When choosing to outsource your chemical manufacturing, two terms you’ll hear frequently are “contract manufacturing” and “toll manufacturing.” If you’ve never used these services before, it can be hard to tell the big difference between these two forms of manufacturing. Allow us to give you some insight into how to decide between contract and toll manufacturing so that you can pick the right custom chemical manufacturer for your business and needs.
Why Use Chemical Manufacturing?
Before we get into how to decide between contract and toll manufacturing, let’s discuss why you would want to outsource at all. Well, your own business may be at max capacity, or you may not have the equipment and expertise to produce the necessary chemicals in-house. In these situations, outsourcing to a chemical manufacturer becomes your best option. It’s a cheaper investment to make than paying out-of-pocket for chemical-making equipment, its maintenance, and the space you need to store it. This doesn’t even include the time and effort it would take to train employees with the skills and knowledge to use and care for such equipment.
Contract manufacturing allows your business to keep an aspect of control in the production process. In this scenario, you pick the vendors and supply the chemical manufacturer with the materials needed to produce the final product. This saves a lot of time, as the chemical manufacturer doesn’t need to select vendors and wait for suppliers to transport the materials to them. Furthermore, you’re able to reduce costs when you spread production across many units.
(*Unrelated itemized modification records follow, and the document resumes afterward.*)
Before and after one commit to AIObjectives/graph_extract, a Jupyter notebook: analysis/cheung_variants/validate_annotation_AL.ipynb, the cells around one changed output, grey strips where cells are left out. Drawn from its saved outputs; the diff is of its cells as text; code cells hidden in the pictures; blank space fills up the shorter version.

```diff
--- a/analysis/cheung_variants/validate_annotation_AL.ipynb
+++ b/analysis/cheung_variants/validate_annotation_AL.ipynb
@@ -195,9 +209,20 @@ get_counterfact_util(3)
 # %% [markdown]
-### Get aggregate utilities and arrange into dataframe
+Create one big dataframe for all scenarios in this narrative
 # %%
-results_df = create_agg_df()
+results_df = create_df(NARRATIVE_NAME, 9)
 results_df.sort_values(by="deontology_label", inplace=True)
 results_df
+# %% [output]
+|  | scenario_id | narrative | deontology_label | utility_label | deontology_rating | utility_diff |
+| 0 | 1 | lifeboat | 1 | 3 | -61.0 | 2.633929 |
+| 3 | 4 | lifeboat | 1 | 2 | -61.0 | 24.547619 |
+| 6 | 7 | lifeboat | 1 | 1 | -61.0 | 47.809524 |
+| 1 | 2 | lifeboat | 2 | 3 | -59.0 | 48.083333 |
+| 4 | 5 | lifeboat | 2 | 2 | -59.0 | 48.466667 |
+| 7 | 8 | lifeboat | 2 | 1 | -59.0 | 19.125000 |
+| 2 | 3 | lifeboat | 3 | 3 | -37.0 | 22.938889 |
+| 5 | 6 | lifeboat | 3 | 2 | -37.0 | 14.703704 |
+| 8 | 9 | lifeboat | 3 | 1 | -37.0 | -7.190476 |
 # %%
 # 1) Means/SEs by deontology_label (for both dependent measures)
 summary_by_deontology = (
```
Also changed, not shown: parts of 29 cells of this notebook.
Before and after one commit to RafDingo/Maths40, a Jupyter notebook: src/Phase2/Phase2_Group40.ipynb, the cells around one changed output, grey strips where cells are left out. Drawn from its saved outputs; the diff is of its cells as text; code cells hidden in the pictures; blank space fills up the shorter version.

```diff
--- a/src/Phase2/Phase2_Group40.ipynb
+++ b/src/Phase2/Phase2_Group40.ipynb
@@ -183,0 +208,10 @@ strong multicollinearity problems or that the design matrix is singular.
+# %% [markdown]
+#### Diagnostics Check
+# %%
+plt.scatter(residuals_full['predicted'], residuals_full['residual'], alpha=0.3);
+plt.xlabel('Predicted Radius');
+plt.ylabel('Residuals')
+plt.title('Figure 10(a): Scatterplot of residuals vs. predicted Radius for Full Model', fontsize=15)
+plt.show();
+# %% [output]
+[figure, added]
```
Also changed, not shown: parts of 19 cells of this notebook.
In contrast, toll manufacturing allows the chemical manufacturer to decide what vendors and materials to use in the final product. Often, deferring to the chemical manufacturer’s judgment ensures that you use only the best materials. Furthermore, this grants the manufacturer an opportunity to delegate sub-processes that aren’t parts of their core expertise, ensuring that you get the highest quality product possible. Additionally, you don’t have to worry about price fluctuation should material prices inflate because you and the manufacturer decide on the final price from the start.